Legal Reading group: 'Let’s (Not) (Dis)Agree to Disagree!? Some Thoughts on the "Dispute" Requirement in International Adjudication'
Laura Letourneau-Tremblay introduces the paper 'Let’s (Not) (Dis)Agree to Disagree!? Some Thoughts on the "Dispute" Requirement in International Adjudication' by Andreas Kulick.
Important information about the legal reading group
Due to current circumstances the legal reading group will be held as an online video conference using Zoom. Please email Laura Letourneau-Tremblay for an online invite so you can join the legal reading group.
International courts and tribunals only enjoy jurisdiction to settle a ‘dispute’. ‘Dispute’ requires disagreement. However, what if the parties disagree over whether there actually exists such disagreement? What if, before the International Court of Justice, the respondent argues that there is no ‘dispute’ because it declined to react to the applicant’s contentions? In other words, can a disputing party avoid a dispute by playing dead? On the other hand, where to draw the line in order to prevent the applicant from seizing an international court or tribunal where there is in fact no real disagreement among the parties? This article critically assesses the Court’s case law on the ‘dispute’ requirement and argues for a fragmented approach to ‘dispute’ in international adjudication that carefully defines this jurisdictional requirement along the lines of the judicial function of the respective international judicial dispute settlement forum.
The article is available here.
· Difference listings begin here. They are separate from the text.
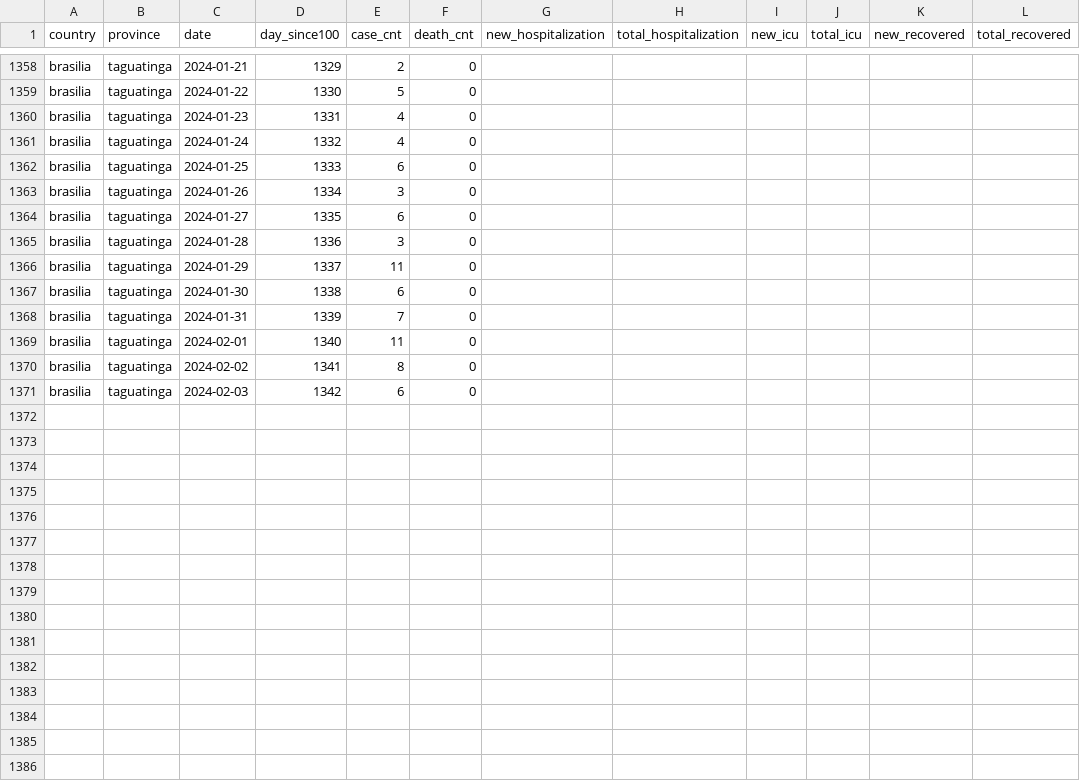
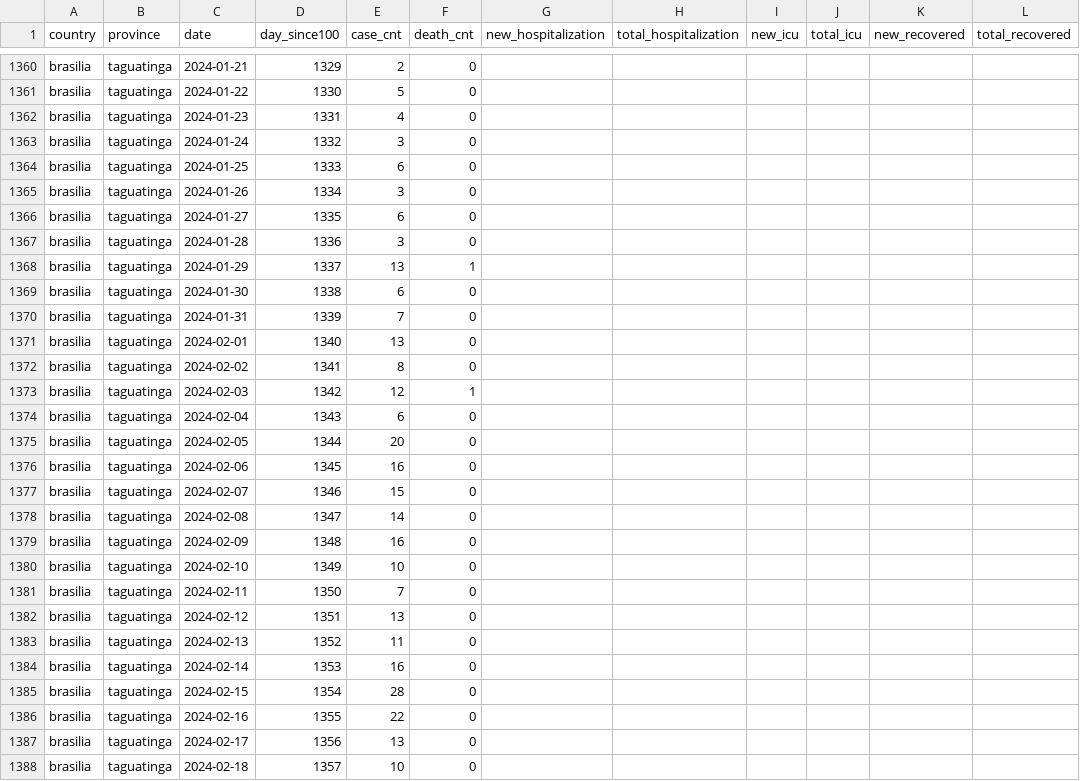
Before and after one commit to TAIL-OR/Time-Series, a CSV file: danger_map/processed/Global/Cases_brasilia_taguatinga.csv, drawn as a sheet; only a part is shown, gaps mark what is left out; the diff covers the shown part only.

```diff
--- a/danger_map/processed/Global/Cases_brasilia_taguatinga.csv
+++ b/danger_map/processed/Global/Cases_brasilia_taguatinga.csv
@@ -1360,3 +1362,3 @@ brasilia,taguatinga,2024-01-22,1330,5,0,,,,,,
 brasilia,taguatinga,2024-01-23,1331,4,0,,,,,,
-brasilia,taguatinga,2024-01-24,1332,4,0,,,,,,
+brasilia,taguatinga,2024-01-24,1332,3,0,,,,,,
 brasilia,taguatinga,2024-01-25,1333,6,0,,,,,,
@@ -1365,7 +1367,22 @@ brasilia,taguatinga,2024-01-27,1335,6,0,,,,,,
 brasilia,taguatinga,2024-01-28,1336,3,0,,,,,,
-brasilia,taguatinga,2024-01-29,1337,11,0,,,,,,
+brasilia,taguatinga,2024-01-29,1337,13,1,,,,,,
 brasilia,taguatinga,2024-01-30,1338,6,0,,,,,,
 brasilia,taguatinga,2024-01-31,1339,7,0,,,,,,
-brasilia,taguatinga,2024-02-01,1340,11,0,,,,,,
+brasilia,taguatinga,2024-02-01,1340,13,0,,,,,,
 brasilia,taguatinga,2024-02-02,1341,8,0,,,,,,
-brasilia,taguatinga,2024-02-03,1342,6,0,,,,,,
+brasilia,taguatinga,2024-02-03,1342,12,1,,,,,,
+brasilia,taguatinga,2024-02-04,1343,6,0,,,,,,
+brasilia,taguatinga,2024-02-05,1344,20,0,,,,,,
+brasilia,taguatinga,2024-02-06,1345,16,0,,,,,,
+brasilia,taguatinga,2024-02-07,1346,15,0,,,,,,
+brasilia,taguatinga,2024-02-08,1347,14,0,,,,,,
+brasilia,taguatinga,2024-02-09,1348,16,0,,,,,,
+brasilia,taguatinga,2024-02-10,1349,10,0,,,,,,
+brasilia,taguatinga,2024-02-11,1350,7,0,,,,,,
+brasilia,taguatinga,2024-02-12,1351,13,0,,,,,,
+brasilia,taguatinga,2024-02-13,1352,11,0,,,,,,
+brasilia,taguatinga,2024-02-14,1353,16,0,,,,,,
+brasilia,taguatinga,2024-02-15,1354,28,0,,,,,,
+brasilia,taguatinga,2024-02-16,1355,22,0,,,,,,
+brasilia,taguatinga,2024-02-17,1356,13,0,,,,,,
+brasilia,taguatinga,2024-02-18,1357,10,0,,,,,,
```
Also changed, not shown: 2 added rows and 1 edited cell elsewhere in this file, danger_map/processed/Global/Cases_brasilia_jardim_botanico.csv, danger_map/processed/Global/Cases_brasilia_outros_estados.csv, 24 other files.
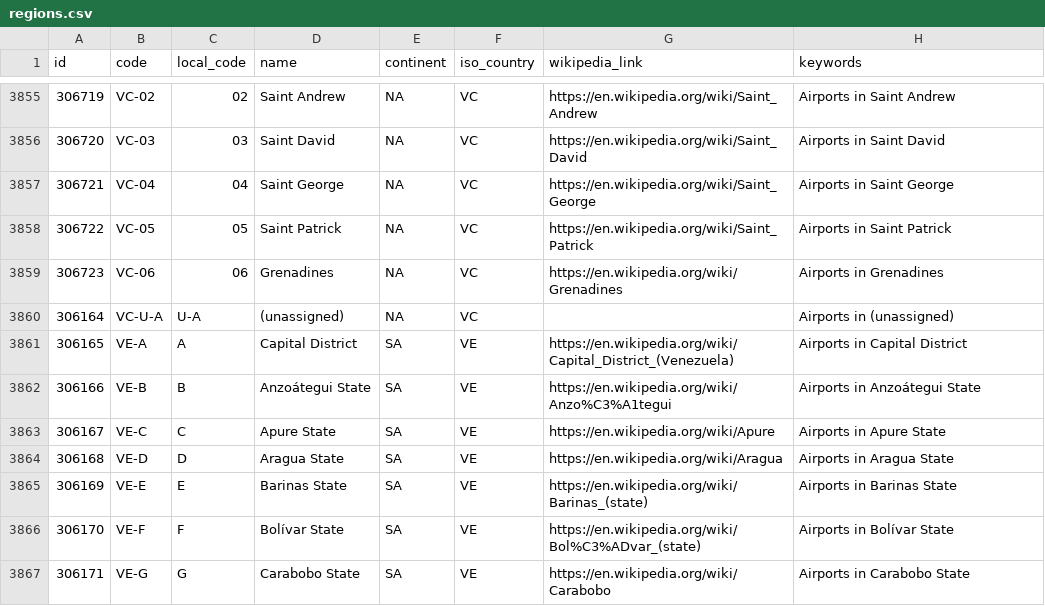
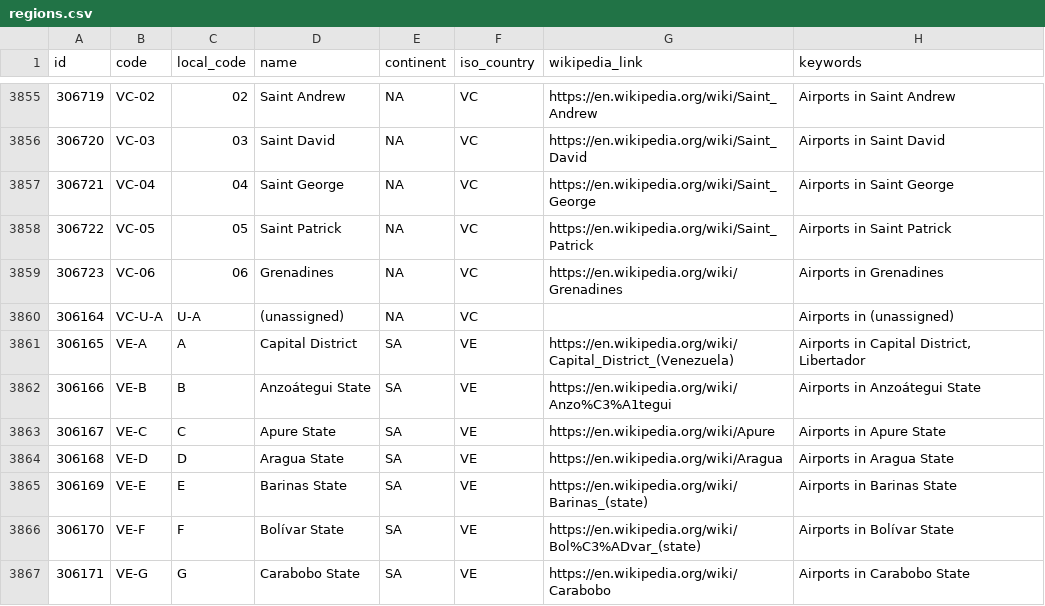
Before and after one commit to davidmegginson/ourairports-data, a CSV file: regions.csv, drawn as a sheet; only a part is shown, gaps mark what is left out.

Commit message:
data update

```diff
--- a/regions.csv
+++ b/regions.csv
@@ -3860,3 +3860,3 @@
 306164,"VC-U-A","U-A","(unassigned)","NA","VC",,"Airports in (unassigned)"
-306165,"VE-A","A","Capital District","SA","VE","https://en.wikipedia.org/wiki/Capital_District_(Venezuela)","Airports in Capital District"
+306165,"VE-A","A","Capital District","SA","VE","https://en.wikipedia.org/wiki/Capital_District_(Venezuela)","Airports in Capital District, Libertador"
 306166,"VE-B","B","Anzoátegui State","SA","VE","https://en.wikipedia.org/wiki/Anzo%C3%A1tegui","Airports in Anzoátegui State"
```
Also changed, not shown: 3 other files.
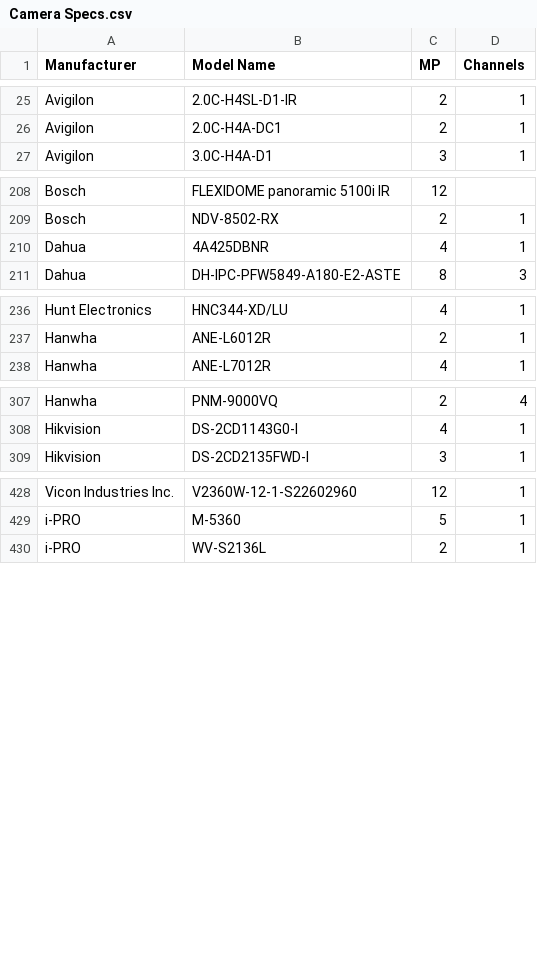
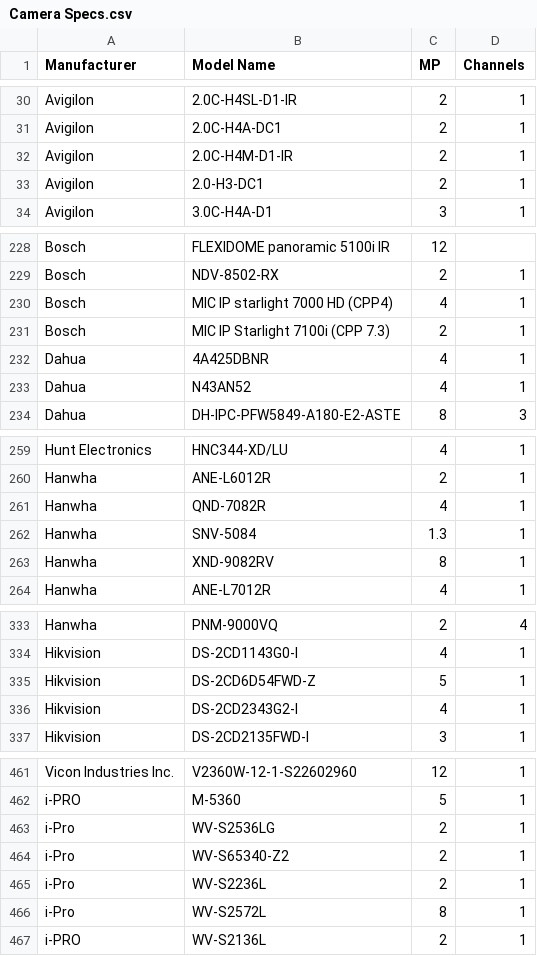
Before and after one commit to ms1450/CommandConnectorCompatibilityCalculator, a CSV file: Camera Specs.csv, drawn as a sheet; only a part is shown, gaps mark what is left out; the diff covers the shown part only; the diff names each change by its address in the sheet, - before the commit and + after, or states it on an @@ line.

```diff
--- a/Camera Specs.csv
+++ b/Camera Specs.csv
+row 32: Avigilon | 2.0C-H4M-D1-IR | 2 | 1
+row 33: Avigilon | 2.0-H3-DC1 | 2 | 1
+row 230: Bosch | MIC IP starlight 7000 HD (CPP4) | 4 | 1
+row 231: Bosch | MIC IP Starlight 7100i (CPP 7.3) | 2 | 1
+row 233: Dahua | N43AN52 | 4 | 1
+row 261: Hanwha | QND-7082R | 4 | 1
+row 262: Hanwha | SNV-5084 | 1.3 | 1
+row 263: Hanwha | XND-9082RV | 8 | 1
+row 335: Hikvision | DS-2CD6D54FWD-Z | 5 | 1
+row 336: Hikvision | DS-2CD2343G2-I | 4 | 1
+row 463: i-Pro | WV-S2536LG | 2 | 1
+row 464: i-Pro | WV-S65340-Z2 | 2 | 1
+row 465: i-Pro | WV-S2236L | 2 | 1
+row 466: i-Pro | WV-S2572L | 8 | 1
```
Also changed, not shown: 25 added rows elsewhere in this file.
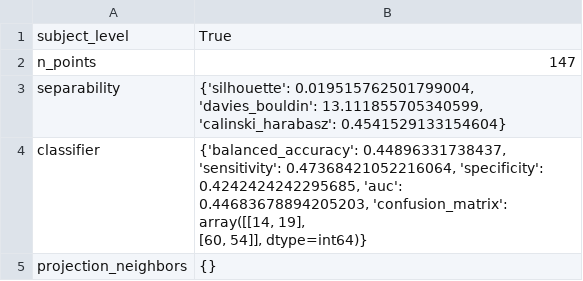
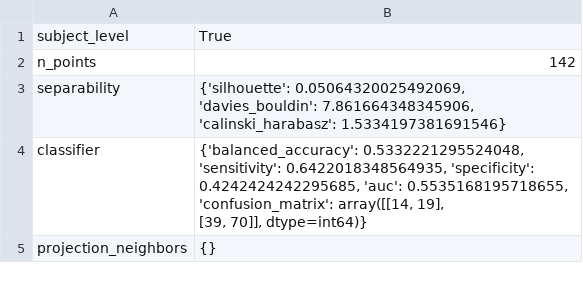
Before and after one commit to RichardLadislav/DOLPHIN-NDD_diagnostic, a CSV file: out_prelbd/diagnostic_metrics.csv, drawn as a sheet.

```diff
--- a/out_prelbd/diagnostic_metrics.csv
+++ b/out_prelbd/diagnostic_metrics.csv
@@ -1,6 +1,6 @@
 subject_level,True
-n_points,147
-separability,"{'silhouette': 0.019515762501799004, 'davies_bouldin': 13.111855705340599, 'calinski_harabasz': 0.4541529133154604}"
-classifier,"{'balanced_accuracy': 0.44896331738437, 'sensitivity': 0.47368421052216064, 'specificity': 0.4242424242295685, 'auc': 0.44683678894205203, 'confusion_matrix': array([[14, 19],
-       [60, 54]], dtype=int64)}"
+n_points,142
+separability,"{'silhouette': 0.05064320025492069, 'davies_bouldin': 7.861664348345906, 'calinski_harabasz': 1.5334197381691546}"
+classifier,"{'balanced_accuracy': 0.5332221295524048, 'sensitivity': 0.6422018348564935, 'specificity': 0.4242424242295685, 'auc': 0.5535168195718655, 'confusion_matrix': array([[14, 19],
+       [39, 70]], dtype=int64)}"
 projection_neighbors,{}
```
Also changed, not shown: 9 other files.
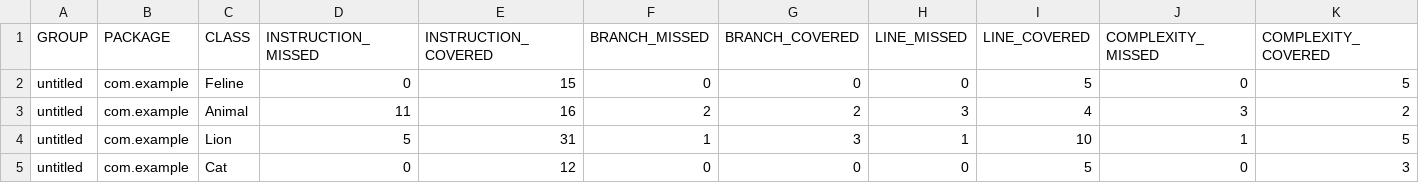
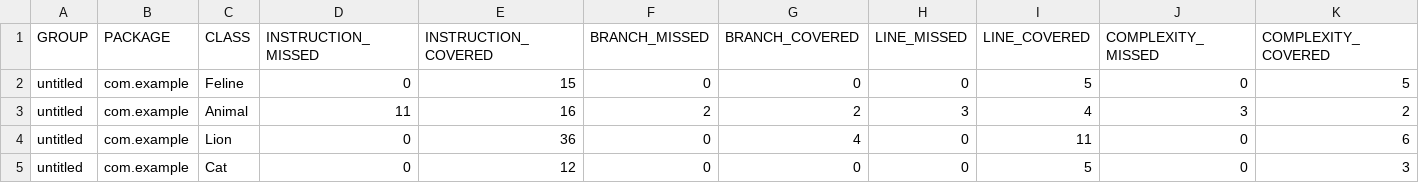
Before and after one commit to ASman15/qa_java, a CSV file: target/site/jacoco/jacoco.csv, drawn as a sheet; only a part is shown; the diff names each change by its address in the sheet, - before the commit and + after, or states it on an @@ line.

```diff
--- a/target/site/jacoco/jacoco.csv
+++ b/target/site/jacoco/jacoco.csv
-D4 (INSTRUCTION_MISSED): 5
+D4 (INSTRUCTION_MISSED): 0
-E4 (INSTRUCTION_COVERED): 31
+E4 (INSTRUCTION_COVERED): 36
-F4 (BRANCH_MISSED): 1
+F4 (BRANCH_MISSED): 0
-G4 (BRANCH_COVERED): 3
+G4 (BRANCH_COVERED): 4
-H4 (LINE_MISSED): 1
+H4 (LINE_MISSED): 0
-I4 (LINE_COVERED): 10
+I4 (LINE_COVERED): 11
-J4 (COMPLEXITY_MISSED): 1
+J4 (COMPLEXITY_MISSED): 0
-K4 (COMPLEXITY_COVERED): 5
+K4 (COMPLEXITY_COVERED): 6
```
Also changed, not shown: 24 other files.
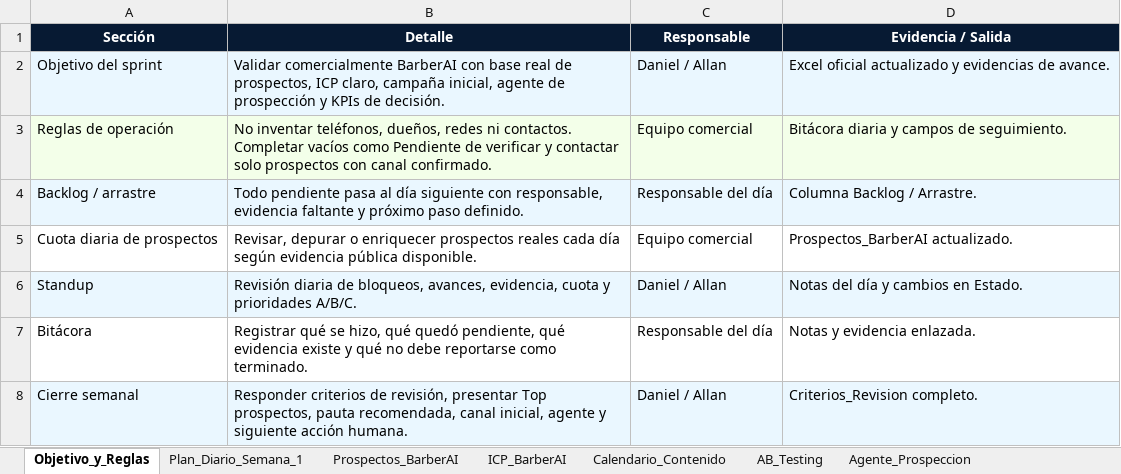
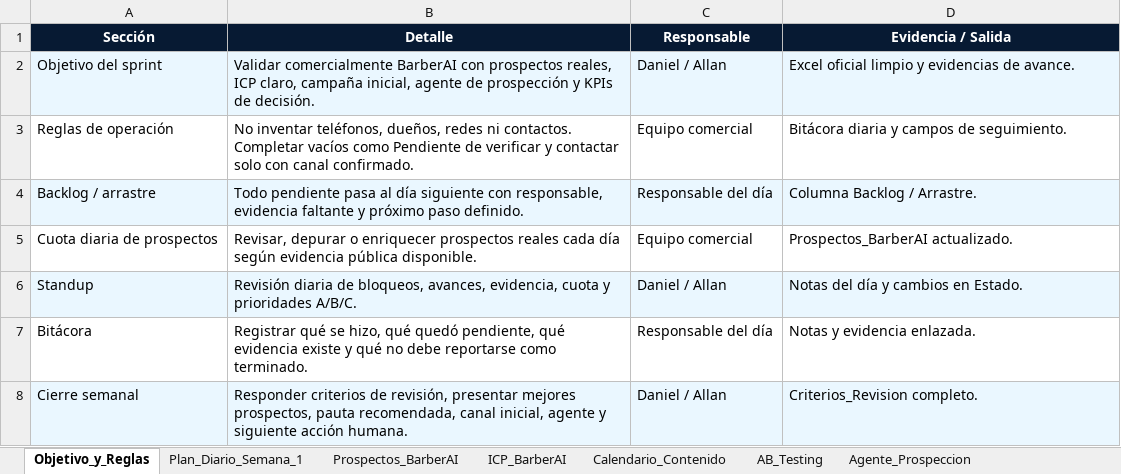
Before and after one commit to danielestudiante-star/landing-barberai, an Excel workbook: data/prospectos-barberai-oficial.xlsx, sheet Objetivo_y_Reglas, drawn as a sheet; values as stored, in another font and other column widths than the file's, no borders; table styles not drawn; the diff names each change by its address in the sheet, - before the commit and + after, or states it on an @@ line.

Commit message:
Cierra trabajo comercial BarberAI

```diff
--- a/data/prospectos-barberai-oficial.xlsx (sheet Objetivo_y_Reglas)
+++ b/data/prospectos-barberai-oficial.xlsx (sheet Objetivo_y_Reglas)
-B2 (Detalle): …BarberAI con base real de prospectos, ICP claro,…
+B2 (Detalle): …BarberAI con prospectos reales, ICP claro,…
-D2 (Evidencia / Salida): Excel oficial actualizado y evidencias…
+D2 (Evidencia / Salida): Excel oficial limpio y evidencias…
-A3:D3 fill: #F3FFE9
+A3:D3 fill: none
-B3 (Detalle): …contactar solo prospectos con canal…
+B3 (Detalle): …contactar solo con canal…
-B8 (Detalle): …revisión, presentar Top prospectos, pauta…
+B8 (Detalle): …revisión, presentar mejores prospectos, pauta…
```
Also changed, not shown: sheet Presupuesto_KPIs, sheet ICP_BarberAI, sheet Agente_Prospeccion, sheet Criterios_Revision, 22 other files.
The legal reading group meets on a regular basis to discuss leading publications on international courts and tribunals. The aim is to develop our understanding of an article/book chapter and how it might be relevant for our own projects, through sharing insights on its substance, merits, and broader context. The reading group managed by PluriCourts, but open to everyone that is interested.